(Records provided):
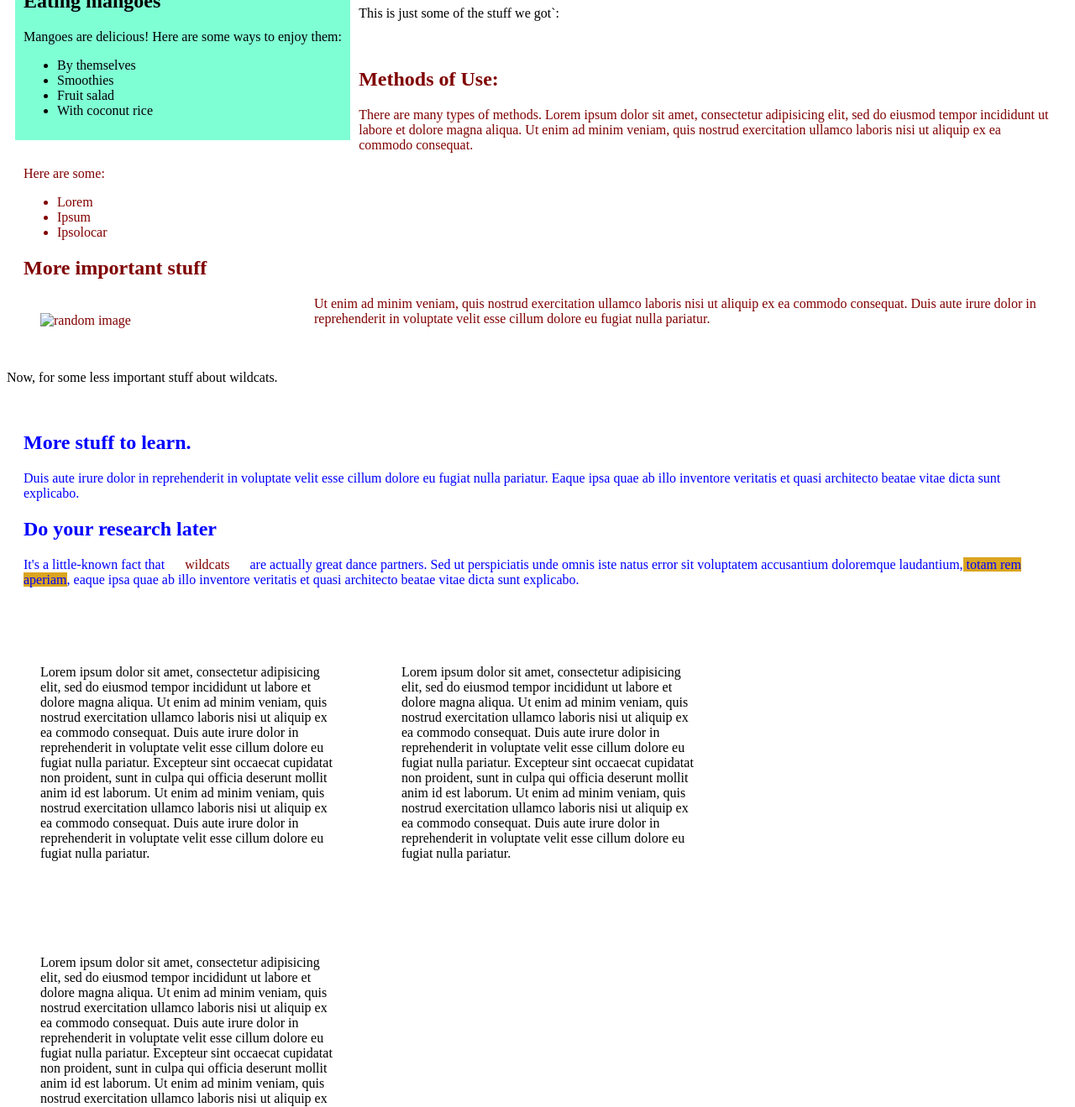
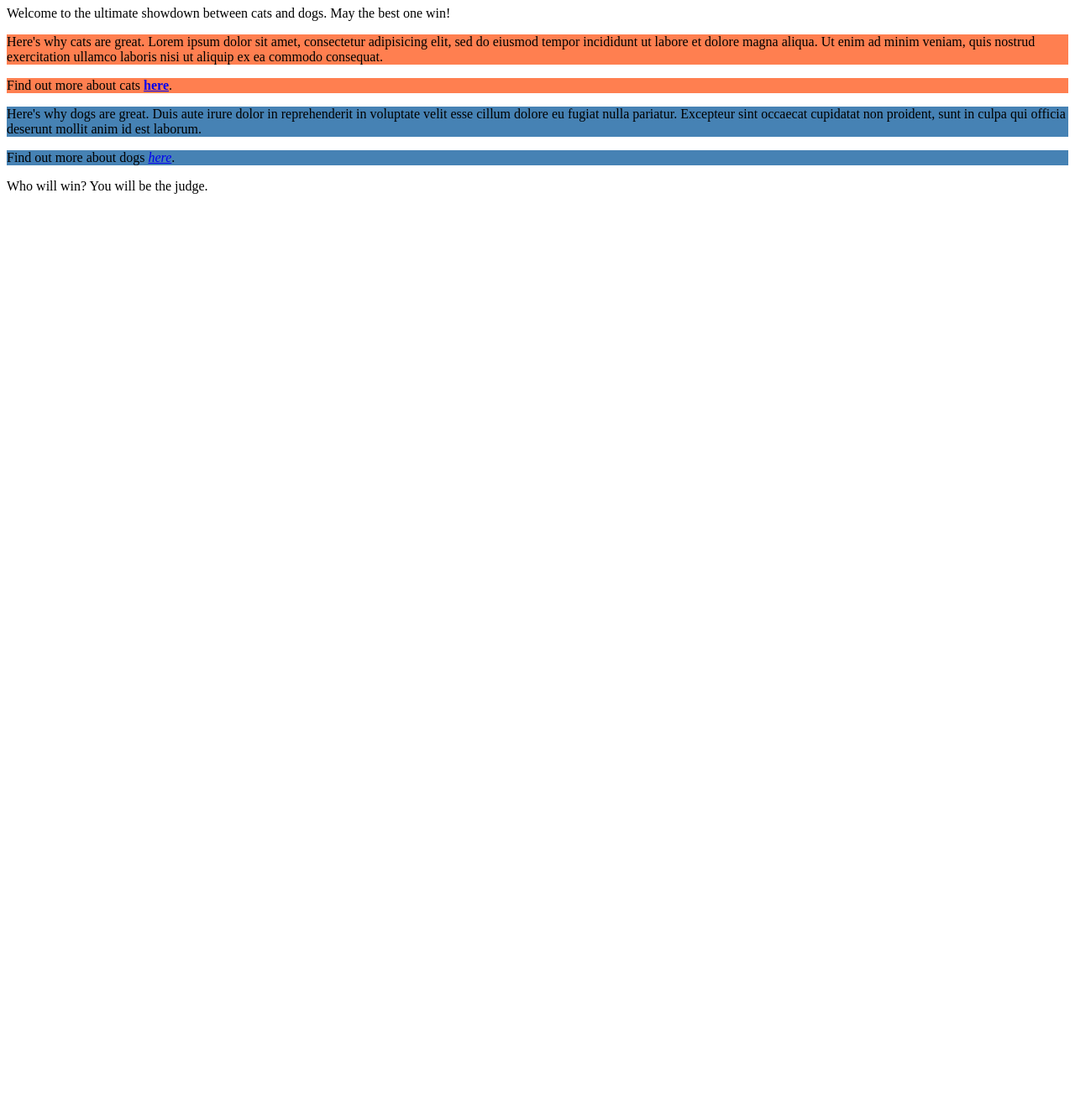
Before and after one commit to mashm3ll0w/second-pages, a plain HTML site: page index.html in a window 1280 px wide. Shown: the part 73-1392 px from the top of the page at 84% size. After the commit the page ends 800 px from the top, so only its background shows below. Drawn offline with Linux system fonts and the light colour scheme.

Commit message:
add branch for cascading and inheritance

```diff
--- a/css/styles.css
+++ b/css/styles.css
@@ -1,33 +1,15 @@
-.important{
-  padding: 20px;
-  color: maroon;
+.cats p{
+  background-color: coral;
 }
 
-.unimportant{
-  padding: 20px;
-  color: blue;
+.dogs p{
+  background-color: steelblue;
 }
 
-.emphasis{
-  background-color: goldenrod;
+.cats p a{
+  font-weight: bold;
 }
 
-img{
-  float: left;
-  width: 25%;
-  margin: 20px;
+.dogs p a{
+  font-style: italic;
 }
-
-.sidebar{
-  padding: 10px;
-  margin: 10px;
-  float: left;
-  background-color: aquamarine;
-  width: 30%;
-}
-
-.column{
-  width: 350px;
-  float: left;
-  margin: 40px;
-}
--- a/index.html
+++ b/index.html
@@ -4,105 +4,39 @@
 		<meta charset="UTF-8" />
 		<meta name="viewport" content="width=device-width, initial-scale=1.0" />
 		<meta http-equiv="X-UA-Compatible" content="ie=edge" />
-		<title>Div-Span-Float</title>
 		<link rel="stylesheet" href="css/styles.css" type="text/css" />
+		<title>Cascading and Inheritance</title>
 	</head>
 	<body>
-		<div class="sidebar">
-			<h2>Eating mangoes</h2>
-			<p>Mangoes are delicious! Here are some ways to enjoy them:</p>
-			<ul>
-				<li>By themselves</li>
-				<li>Smoothies</li>
-				<li>Fruit salad</li>
-				<li>With coconut rice</li>
-			</ul>
-		</div>
-		<h1>Lorem</h1>
-		<p>This is just some of the stuff we got`:</p>
-		<div class="important">
-			<h2>Methods of Use:</h2>
+		<h1>Cats vs Dogs: the Definitive Guide</h1>
+		<p>
+			Welcome to the ultimate showdown between cats and dogs. May the best one
+			win!
+		</p>
+		<div class="cats">
 			<p>
-				There are many types of methods. Lorem ipsum dolor sit amet, consectetur
+				Here's why cats are great. Lorem ipsum dolor sit amet, consectetur
 				adipisicing elit, sed do eiusmod tempor incididunt ut labore et dolore
 				magna aliqua. Ut enim ad minim veniam, quis nostrud exercitation ullamco
 				laboris nisi ut aliquip ex ea commodo consequat.
 			</p>
-			<p>Here are some:</p>
-			<ul>
-				<li>Lorem</li>
-				<li>Ipsum</li>
-				<li>Ipsolocar</li>
-			</ul>
-			<h2>More important stuff</h2>
-			<img src="img/randimg.jpg" alt="random image" />
 			<p>
-				Ut enim ad minim veniam, quis nostrud exercitation ullamco laboris nisi
-				ut aliquip ex ea commodo consequat. Duis aute irure dolor in
-				reprehenderit in voluptate velit esse cillum dolore eu fugiat nulla
-				pariatur.
+				Find out more about cats
+				<a href="http://www.example.com/cats.html">here</a>.
 			</p>
 		</div>
-		<p>Now, for some less important stuff about wildcats.</p>
-		<div class="unimportant">
-			<h2>More stuff to learn.</h2>
+		<div class="dogs">
 			<p>
-				Duis aute irure dolor in reprehenderit in voluptate velit esse cillum
-				dolore eu fugiat nulla pariatur. Eaque ipsa quae ab illo inventore
-				veritatis et quasi architecto beatae vitae dicta sunt explicabo.
+				Here's why dogs are great. Duis aute irure dolor in reprehenderit in
+				voluptate velit esse cillum dolore eu fugiat nulla pariatur. Excepteur
+				sint occaecat cupidatat non proident, sunt in culpa qui officia deserunt
+				mollit anim id est laborum.
 			</p>
-			<h2>Do your research later</h2>
 			<p>
-				It's a little-known fact that
-				<span class="important">wildcats</span> are actually great dance
-				partners. Sed ut perspiciatis unde omnis iste natus error sit voluptatem
-				accusantium doloremque laudantium,<span class="emphasis">
-					totam rem aperiam</span
-				>, eaque ipsa quae ab illo inventore veritatis et quasi architecto
-				beatae vitae dicta sunt explicabo.
+				Find out more about dogs
+				<a href="http://www.example.com/dogs.html">here</a>.
 			</p>
 		</div>
-		<div class="column">
-			<p>
-				Lorem ipsum dolor sit amet, consectetur adipisicing elit, sed do eiusmod
-				tempor incididunt ut labore et dolore magna aliqua. Ut enim ad minim
-				veniam, quis nostrud exercitation ullamco laboris nisi ut aliquip ex ea
-				commodo consequat. Duis aute irure dolor in reprehenderit in voluptate
-				velit esse cillum dolore eu fugiat nulla pariatur. Excepteur sint
-				occaecat cupidatat non proident, sunt in culpa qui officia deserunt
-				mollit anim id est laborum. Ut enim ad minim veniam, quis nostrud
-				exercitation ullamco laboris nisi ut aliquip ex ea commodo consequat.
-				Duis aute irure dolor in reprehenderit in voluptate velit esse cillum
-				dolore eu fugiat nulla pariatur.
-			</p>
-		</div>
-		<div class="column">
-			<p>
-				Lorem ipsum dolor sit amet, consectetur adipisicing elit, sed do eiusmod
-				tempor incididunt ut labore et dolore magna aliqua. Ut enim ad minim
-				veniam, quis nostrud exercitation ullamco laboris nisi ut aliquip ex ea
-				commodo consequat. Duis aute irure dolor in reprehenderit in voluptate
-				velit esse cillum dolore eu fugiat nulla pariatur. Excepteur sint
-				occaecat cupidatat non proident, sunt in culpa qui officia deserunt
-				mollit anim id est laborum. Ut enim ad minim veniam, quis nostrud
-				exercitation ullamco laboris nisi ut aliquip ex ea commodo consequat.
-				Duis aute irure dolor in reprehenderit in voluptate velit esse cillum
-				dolore eu fugiat nulla pariatur.
-			</p>
-		</div>
-		<div class="column">
-			<p>
-				Lorem ipsum dolor sit amet, consectetur adipisicing elit, sed do eiusmod
-				tempor incididunt ut labore et dolore magna aliqua. Ut enim ad minim
-				veniam, quis nostrud exercitation ullamco laboris nisi ut aliquip ex ea
-				commodo consequat. Duis aute irure dolor in reprehenderit in voluptate
-				velit esse cillum dolore eu fugiat nulla pariatur. Excepteur sint
-				occaecat cupidatat non proident, sunt in culpa qui officia deserunt
-				mollit anim id est laborum. Ut enim ad minim veniam, quis nostrud
-				exercitation ullamco laboris nisi ut aliquip ex ea commodo consequat.
-				Duis aute irure dolor in reprehenderit in voluptate velit esse cillum
-				dolore eu fugiat nulla pariatur.
-			</p>
-		</div>
+		<p>Who will win? You will be the judge.</p>
 	</body>
 </html>
```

(Task): For the string "class", go line by line through the material and copy every line that has it.

(Output of the exercise):
-		<div class="sidebar">
-		<div class="important">
+		<div class="cats">
-		<div class="unimportant">
+		<div class="dogs">
-				<span class="important">wildcats</span> are actually great dance
-				accusantium doloremque laudantium,<span class="emphasis">
-		<div class="column">
-		<div class="column">
-		<div class="column">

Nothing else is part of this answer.